Exercise inputs:
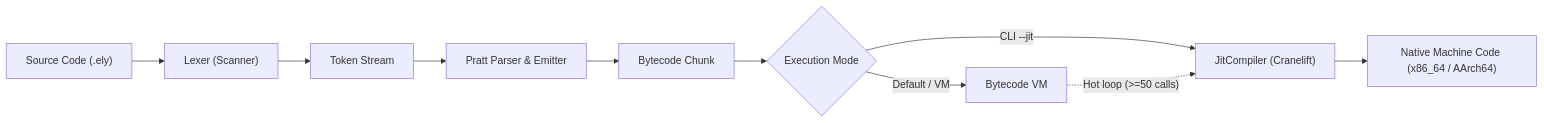
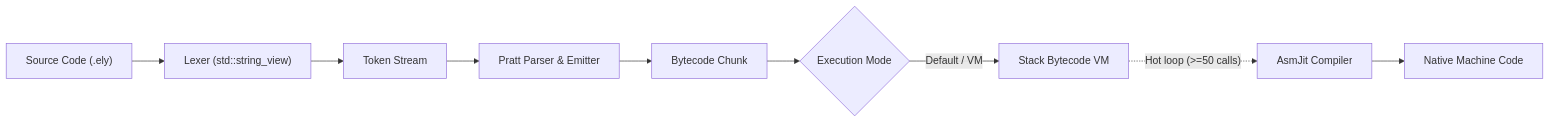
The second of 2 diagrams in docs/architecture.md (m4ce-w1ndu/elysabettian), drawn with Mermaid before and after one commit. The commit also changed other lines of this file and 2 other files, not shown here.

First line of the commit message:
docs(all): add C++20 README and update architecture for AsmJit JIT

````diff
--- a/docs/architecture.md
+++ b/docs/architecture.md
@@ -59,12 +53,11 @@
 ```mermaid
 flowchart LR
-    Source["Source Code (.ely)"] --> Lexer["Lexer (Scanner)"]
+    Source["Source Code (.ely)"] --> Lexer["Lexer (std::string_view)"]
     Lexer --> Tokens["Token Stream"]
     Tokens --> Pratt["Pratt Parser & Emitter"]
     Pratt --> Chunk["Bytecode Chunk"]
     Chunk --> Decision{"Execution Mode"}
-    Decision -->|"CLI --jit"| JIT["JitCompiler (Cranelift)"]
-    Decision -->|"Default / VM"| VM["Bytecode VM"]
-    VM -.->|"Hot loop (>=50 calls)"| JIT
-    JIT --> Native["Native Machine Code (x86_64 / AArch64)"]
+    Decision -->|"Default / VM"| VM["Stack Bytecode VM"]
+    VM -.->|"Hot loop (>=50 calls)"| JIT["AsmJit Compiler"]
+    JIT --> Native["Native Machine Code"]
 ```
````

Exercise description:
Output the entries verbatim but drop the images.

Solution:
The second of 2 diagrams in docs/architecture.md (m4ce-w1ndu/elysabettian), drawn with Mermaid before and after one commit. The commit also changed other lines of this file and 2 other files, not shown here.

First line of the commit message:
docs(all): add C++20 README and update architecture for AsmJit JIT

````diff
--- a/docs/architecture.md
+++ b/docs/architecture.md
@@ -59,12 +53,11 @@
 ```mermaid
 flowchart LR
-    Source["Source Code (.ely)"] --> Lexer["Lexer (Scanner)"]
+    Source["Source Code (.ely)"] --> Lexer["Lexer (std::string_view)"]
     Lexer --> Tokens["Token Stream"]
     Tokens --> Pratt["Pratt Parser & Emitter"]
     Pratt --> Chunk["Bytecode Chunk"]
     Chunk --> Decision{"Execution Mode"}
-    Decision -->|"CLI --jit"| JIT["JitCompiler (Cranelift)"]
-    Decision -->|"Default / VM"| VM["Bytecode VM"]
-    VM -.->|"Hot loop (>=50 calls)"| JIT
-    JIT --> Native["Native Machine Code (x86_64 / AArch64)"]
+    Decision -->|"Default / VM"| VM["Stack Bytecode VM"]
+    VM -.->|"Hot loop (>=50 calls)"| JIT["AsmJit Compiler"]
+    JIT --> Native["Native Machine Code"]
 ```
````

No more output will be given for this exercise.